the view that this Court will take of state prohibition of same-sex marriage is indicated beyond mistaking by today’s opinion. As I have said, the real rationale of today’s opinion . . . is that DOMA is motivated by “bare . . . desire to harm” couples in same-sex marriages. How easy it is, indeed how inevitable, to reach the same conclusion with regard to state laws denying same-sex couples marital status.Yesterday Justice Scalia's chickens came home to roost, at least in Utah. In a thoughtful 53-page opinion in Kitchen v. Herbert, federal District Judge Robert Shelby invalidated Utah's state constitutional amendment banning same-sex marriage. In support of his view that the 14th Amendment is best read to protect a right to SSM, Judge Shelby twice invoked Justice Scalia. First, he said that he "agrees with Justice Scalia’s interpretation of Windsor and finds that the important federalism concerns at issue here are nevertheless insufficient to save a state-law prohibition that denies the Plaintiffs their rights to due process and equal protection under the law." Later in the opinion, Judge Shelby approvingly quoted the portion of Justice Scalia's Lawrence dissent in which he said that Lawrence entailed a right to SSM because, as Judge Shelby noted, it "removed the only ground—moral disapproval—on which the State could have at one time relied to distinguish the rights of gay and lesbian individuals from the rights of heterosexual individuals."
Justice Scalia must have seen this coming. So why didn't he join CJ Roberts in the latter's dissent that attempted to limit the damage (from their perspective) in Windsor and why didn't he write something to similar effect in Lawrence? Let me offer three possibilities.
First, it's possible that Justice Scalia acted out of principle. Sure, it might be expedient to characterize the majority opinions in Lawrence and Windsor as leaving laws banning SSM untouched, but, in this view, Justice Scalia is a man of deep principle. It would be dishonest for him to say anything other than what he thinks--which is that the Court's opinions in these cases imply a right to SSM. If that means that there will be a right to SSM sooner (a result Justice Scalia thinks wrong as a matter of law), then so be it.
Second, it's possible that Justice Scalia would have joined the Roberts dissent or written one like it in Lawrence if he thought it would do any good, but he is enough of a legal realist to understand that whether and when we get a constitutional right to SSM will not in any way depend on how he words his dissents.

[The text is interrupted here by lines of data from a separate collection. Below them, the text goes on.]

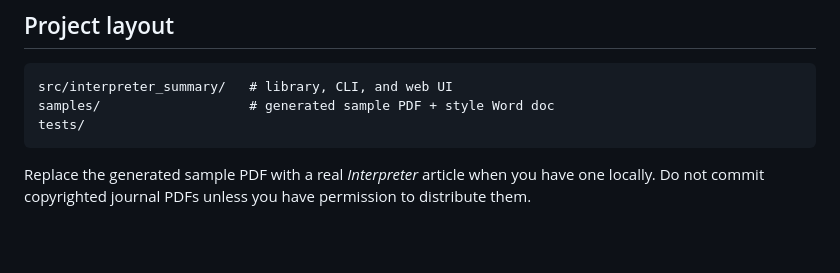
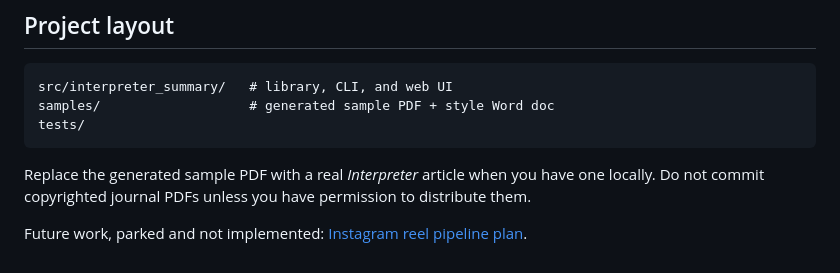
Before and after one commit to kyzabee-sudo/interpreter_summary, a Markdown page: README.md, the part around the change. Rendered like a GitHub page; blank space fills up the shorter version.

```diff
--- a/README.md
+++ b/README.md
@@ -95,3 +95,5 @@ tests/
 Replace the generated sample PDF with a real *Interpreter* article when you
 have one locally. Do not commit copyrighted journal PDFs unless you have
 permission to distribute them.
+
+Future work, parked and not implemented: [Instagram reel pipeline plan](docs/reel-pipeline-plan.md).
```
Also changed, not shown: docs/reel-pipeline-plan.md (added, +383 -0 lines).
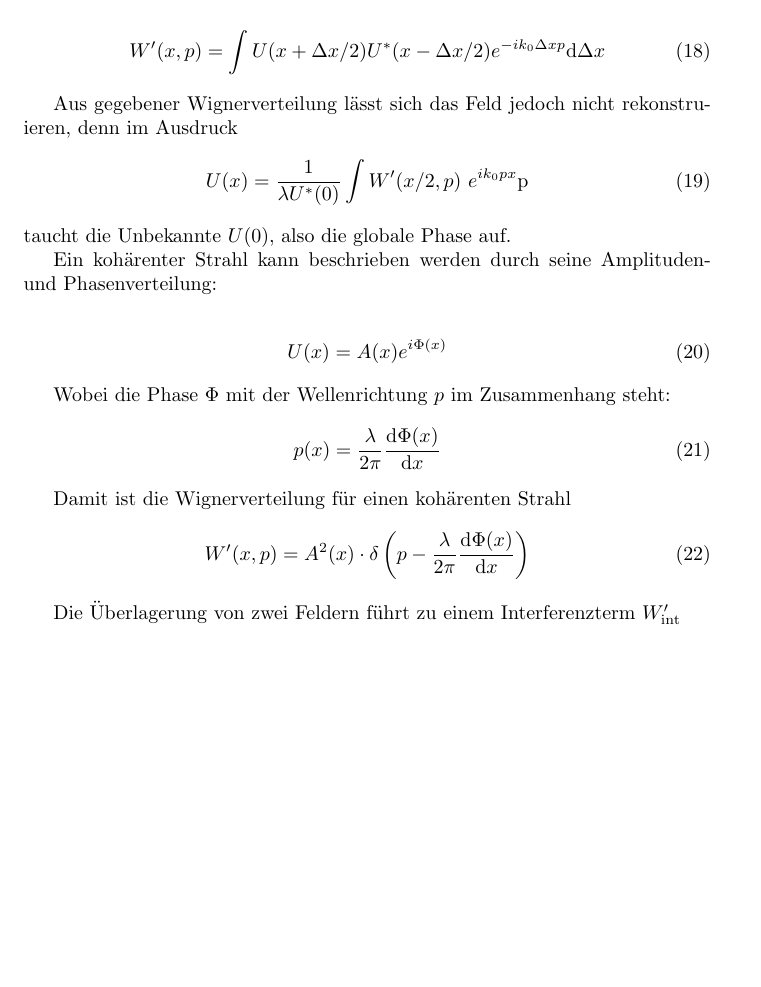
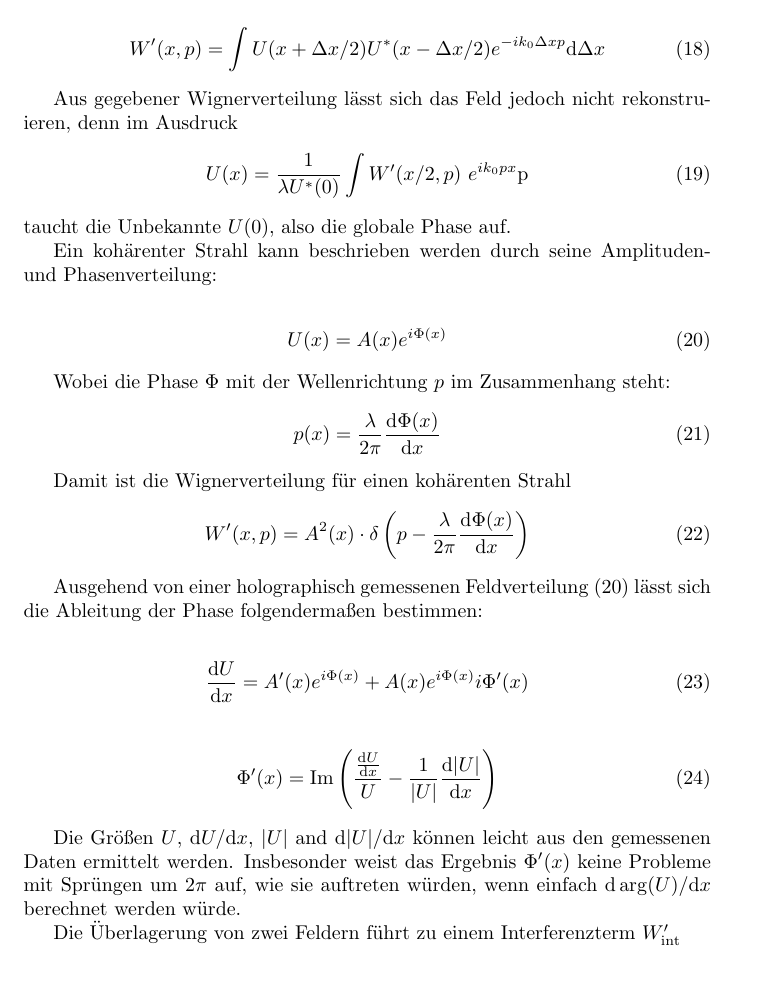
Before and after one commit to plops/arduino_due_lisp, a LaTeX document (docs/wigner/doc.tex): part of page 3 of 3 before the commit and part of page 3 of 4 after it, cut so that both start at the same text, the shorter picture padded with empty space. Compiled offline with pdfLaTeX.

Commit message:
derive a way to find the derivative of the phase if the amplitude fluctuates with the spatial coordinates

```diff
--- a/docs/wigner/doc.tex
+++ b/docs/wigner/doc.tex
@@ -5,6 +5,7 @@
 \newcommand{\vect}[1]{\mathbf{#1}}
 \renewcommand{\r}{\vect r}
 \newcommand{\p}{\vect p}
+\newcommand{\trmd}{\textrm{d}}
 \renewcommand{\k}{\vect k}
 \newcommand{\vnu}{\boldsymbol\nu}
 \begin{document}
@@ -144,6 +145,7 @@ Ein koh\"arenter Strahl kann beschrieben werden durch seine
 Amplituden- und Phasenverteilung:
 
 \begin{align}
+  \label{eq:feld}
   U(x) = A(x) e^{i\Phi(x)}
 \end{align}
 
@@ -157,6 +159,25 @@ Damit ist die Wignerverteilung f\"ur einen koh\"arenten Strahl
   W'(x,p)= A^2(x) \cdot \delta\left(p-\frac{\lambda}{2\pi}
     \frac{\textrm{d} \Phi(x)}{\textrm{d} x}\right)
 \end{align}
+
+Ausgehend von einer holographisch gemessenen Feldverteilung
+\eqref{eq:feld} l\"asst sich die Ableitung der Phase folgenderma\ss
+en bestimmen:
+
+\begin{align}
+  \frac{\trmd U}{\trmd x} = A'(x) e^{i\Phi(x)} + A(x) e^{i\Phi(x)} i \Phi'(x)
+\end{align}
+
+\begin{align}
+  \Phi'(x) = \textrm{Im}\left(\frac{\frac{\trmd U}{\trmd x}}{U} -  \frac{1}{| U |}\frac{\trmd |U|}{\trmd x} \right)
+\end{align}
+
+Die Gr\"o\ss en $U$, $\trmd U / \trmd x$, $|U|$ and $\trmd |U| / \trmd
+x$ k\"onnen leicht aus den gemessenen Daten ermittelt
+werden. Insbesonder weist das Ergebnis $\Phi'(x)$ keine Probleme mit
+Spr\"ungen um $2\pi$ auf, wie sie auftreten w\"urden, wenn einfach
+$\trmd \arg(U)/\trmd x$ berechnet werden w\"urde.
+
 
 Die \"Uberlagerung von zwei Feldern f\"uhrt zu einem Interferenzterm
 $W'_\textrm{int}$
```
Also changed, not shown: docs/wigner/doc.tex (3 more changed lines).
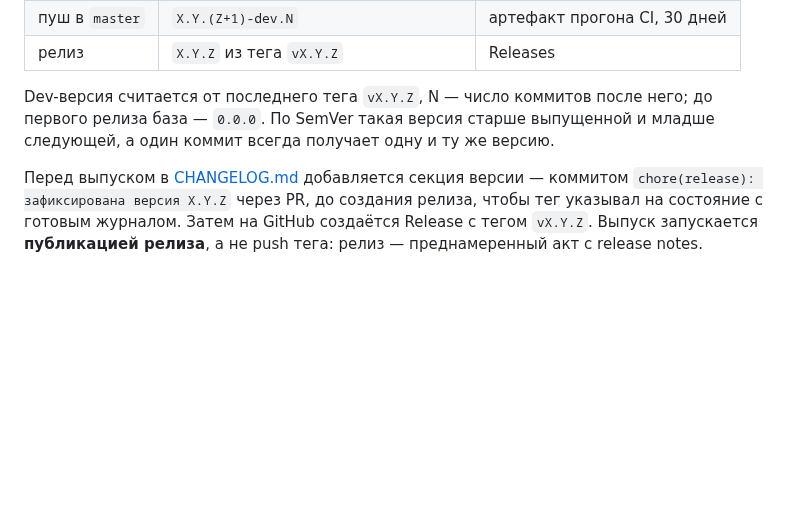
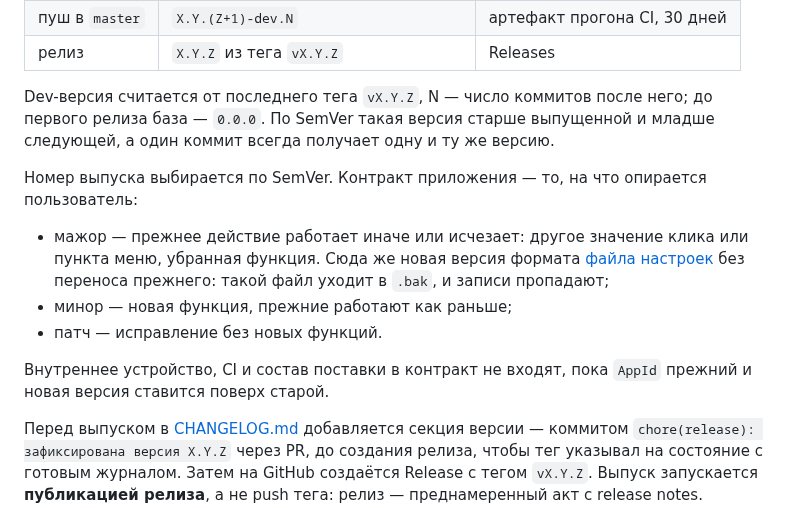
Before and after one commit to andrey-aka-skif/AndreyAkaSkif.TrayCopy, a Markdown page: CONTRIBUTING.md, the part around the change. Rendered like a GitHub page; blank space fills up the shorter version.

```diff
--- a/CONTRIBUTING.md
+++ b/CONTRIBUTING.md
@@ -496,6 +496,18 @@ Dev-версия считается от последнего тега `vX.Y.Z`,
 первого релиза база — `0.0.0`. По SemVer такая версия старше выпущенной и младше
 следующей, а один коммит всегда получает одну и ту же версию.
 
+Номер выпуска выбирается по SemVer. Контракт приложения — то, на что опирается
+пользователь:
+
+- мажор — прежнее действие работает иначе или исчезает: другое значение клика или пункта
+  меню, убранная функция. Сюда же новая версия формата [файла настроек](#настройки) без
+  переноса прежнего: такой файл уходит в `.bak`, и записи пропадают;
+- минор — новая функция, прежние работают как раньше;
+- патч — исправление без новых функций.
+
+Внутреннее устройство, CI и состав поставки в контракт не входят, пока `AppId` прежний и
+новая версия ставится поверх старой.
+
 Перед выпуском в [CHANGELOG.md](./CHANGELOG.md) добавляется секция версии — коммитом
 `chore(release): зафиксирована версия X.Y.Z` через PR, до создания релиза, чтобы тег
 указывал на состояние с готовым журналом. Затем на GitHub создаётся Release с тегом
```
Also changed, not shown: CLAUDE.md (+5 -11 lines), README.md (+5 -2 lines), assets/screenshots/about.png (added).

Accordingly, he may as well be honest (per "First", above).
Third, maybe he just can't stop himself. Perhaps Justice Scalia thinks (contra "Second"), that language in a dissent has at least a marginal impact on subsequent legal developments. But these gay-themed cases just get him so mad that he can't think or act strategically, and so he lets loose.
These possibilities are not mutually exclusive. I leave for readers to assign relative weights to the foregoing and/or other factors.